Task to complete: Could you retype the records below exactly as they appear, skipping any pictures?
------------------------------------------------------------------------
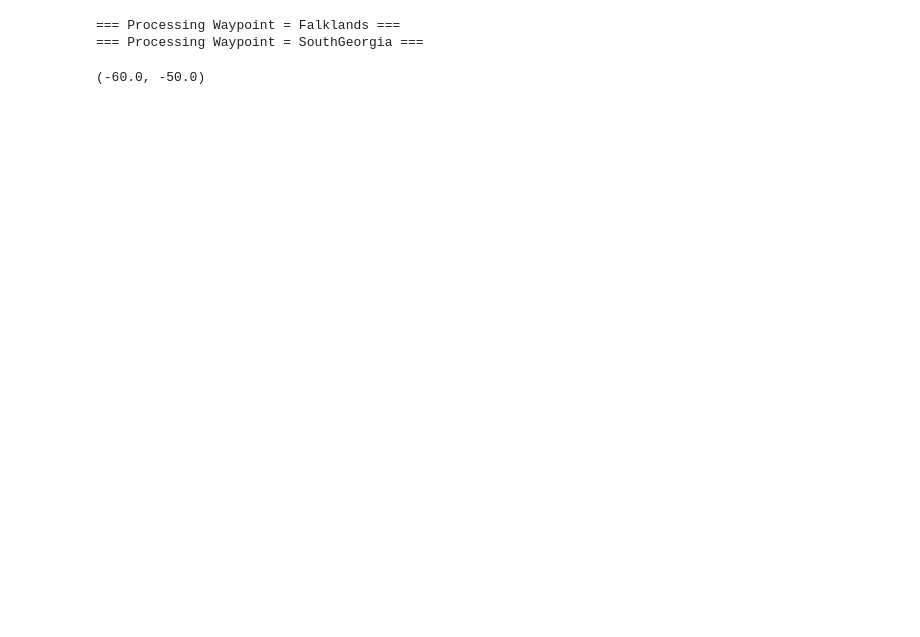
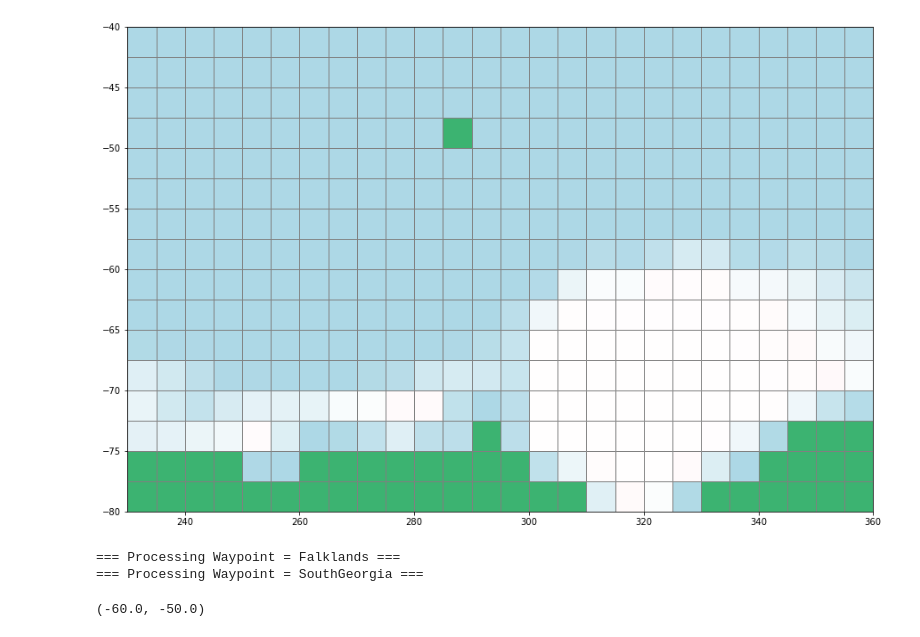
Before and after one commit to antarctica/PolarRoute, a Jupyter notebook: Examples/PathSmoothing/LongitudeOnly.ipynb, the cells around one changed output. Cells and saved outputs as stored; diff of their text form; code cells hidden in the pictures; blank space fills up the shorter version.

```diff
--- a/Examples/PathSmoothing/LongitudeOnly.ipynb
+++ b/Examples/PathSmoothing/LongitudeOnly.ipynb
@@ -22,11 +43,14 @@ OptInfo['Start Waypoints']      = None
 # %%
 icePoints     = LoadIcePoints('../../Data/bsose_i122_2013to2017_1day_SeaIceArea.nc',OptInfo['Start Time'],OptInfo['End Time'])
 currentPoints = LoadCurrentPoints('../../Data/SOSE_surface_velocity_6yearMean_2005-2010.nc')
 
 cellGrid = CellGrid(OptInfo)
 cellGrid.addIcePoints(icePoints)
 cellGrid.addCurrentPoints(currentPoints)
 cellGrid.recursiveSplit(0)
+cellGrid.plot()
+# %% [output]
+[figure, added]
 # %%
 TT = TravelTime(cellGrid)
 TT.Dijkstra(verbrose=True)
```
Also changed, not shown: parts of 7 cells of this notebook, 17 other files.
------------------------------------------------------------------------
Answer space:
Before and after one commit to antarctica/PolarRoute, a Jupyter notebook: Examples/PathSmoothing/LongitudeOnly.ipynb, the cells around one changed output. Cells and saved outputs as stored; diff of their text form; code cells hidden in the pictures; blank space fills up the shorter version.

```diff
--- a/Examples/PathSmoothing/LongitudeOnly.ipynb
+++ b/Examples/PathSmoothing/LongitudeOnly.ipynb
@@ -22,11 +43,14 @@ OptInfo['Start Waypoints']      = None
 # %%
 icePoints     = LoadIcePoints('../../Data/bsose_i122_2013to2017_1day_SeaIceArea.nc',OptInfo['Start Time'],OptInfo['End Time'])
 currentPoints = LoadCurrentPoints('../../Data/SOSE_surface_velocity_6yearMean_2005-2010.nc')
 
 cellGrid = CellGrid(OptInfo)
 cellGrid.addIcePoints(icePoints)
 cellGrid.addCurrentPoints(currentPoints)
 cellGrid.recursiveSplit(0)
+cellGrid.plot()
+# %% [output]
+[figure, added]
 # %%
 TT = TravelTime(cellGrid)
 TT.Dijkstra(verbrose=True)
```
Also changed, not shown: parts of 7 cells of this notebook, 17 other files.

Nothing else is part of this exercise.